I feel for Hans Küng, Roman Catholic author and theologian. Besides fading eyesight, he is losing his physical abilities due to Parkinson’s disease. Understandably, he grieves the mounting losses that may already merit the label, “disability.”
A story from Reuters quotes Küng’s recently published memoir, “I do not want to live on as a shadow of myself . . . I also don't want to be sent off to a nursing home.”
It must be terribly frightening to see one’s abilities slowly fade. I do not yet live with losses like this, so I do not want to speak lightly of them. But many, many other people do live joyfully with disabilities of various kinds, including loss of eyesight and Parkinson’s.
Sadly, this creative and controversial theologian suffers from a lack of creativity with regard to his own life.

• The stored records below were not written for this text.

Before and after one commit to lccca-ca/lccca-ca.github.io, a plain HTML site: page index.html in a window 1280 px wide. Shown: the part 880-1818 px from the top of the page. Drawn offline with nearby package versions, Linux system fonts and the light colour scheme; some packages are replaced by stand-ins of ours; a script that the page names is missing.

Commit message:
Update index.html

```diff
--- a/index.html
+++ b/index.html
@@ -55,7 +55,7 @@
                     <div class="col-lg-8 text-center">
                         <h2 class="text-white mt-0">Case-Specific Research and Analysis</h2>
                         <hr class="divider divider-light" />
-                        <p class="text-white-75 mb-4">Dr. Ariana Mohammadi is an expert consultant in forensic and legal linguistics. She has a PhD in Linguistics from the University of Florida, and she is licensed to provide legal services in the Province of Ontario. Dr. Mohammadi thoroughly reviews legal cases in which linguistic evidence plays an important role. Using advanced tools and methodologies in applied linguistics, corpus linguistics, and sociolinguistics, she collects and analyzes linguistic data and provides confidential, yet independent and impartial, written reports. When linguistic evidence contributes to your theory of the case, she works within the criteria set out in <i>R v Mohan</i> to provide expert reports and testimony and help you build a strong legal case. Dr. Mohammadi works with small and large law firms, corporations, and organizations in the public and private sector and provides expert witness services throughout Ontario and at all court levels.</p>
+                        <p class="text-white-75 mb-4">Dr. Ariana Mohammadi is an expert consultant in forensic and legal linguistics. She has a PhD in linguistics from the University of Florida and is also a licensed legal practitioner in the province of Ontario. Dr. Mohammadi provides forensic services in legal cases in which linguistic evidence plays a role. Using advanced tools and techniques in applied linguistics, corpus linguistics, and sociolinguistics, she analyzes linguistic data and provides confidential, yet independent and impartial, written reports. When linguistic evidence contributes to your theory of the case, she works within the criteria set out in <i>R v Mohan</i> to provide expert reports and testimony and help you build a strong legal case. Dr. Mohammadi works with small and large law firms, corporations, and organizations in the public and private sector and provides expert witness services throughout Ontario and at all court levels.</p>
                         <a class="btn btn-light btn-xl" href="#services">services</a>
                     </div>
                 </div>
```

He prefers death to disability, imagining that the changes disability will bring into his life will be unbearable.
Therefore, Küng says that he would either like to die suddenly or to take his own life, “surrounded by his closest colleagues at his house in Tuebingen or in his Swiss home town of Sursee.”
I have not read his memoir, but if this story reports Küng’s views accurately, then he suffers from the perspective that his life has value only in his independence and productivity. In his memoir he asks, "How much longer will my life be liveable in dignity? . . . A scholar who can no longer read and write - what's next?"
It seems that he has so identified himself as a scholar that he cannot imagine any other identity for himself. Yet, the Bible teaches that our identity comes not from what we can produce but from the simple fact that each of us bears the image of God who created us to be his friends.
Küng’s stature as well as his public advocacy for assisted suicide could do great damage to people who live with disabilities. His open support for assisted suicide implies that any life lived with disability is not worth living.
Once again, I feel for Hans Küng. I too will grieve deeply someday if disability takes away my ability to write or to see the face of my beautiful wife. I pray that God will sustain him day by day. I pray that God will bring about in him a change of heart, in which he will recognize that his identity, value, and even his dignity stem from what God has done for him, not from what he can do. Finally, I pray that he’ll be able to write about that change of heart before he loses that ability.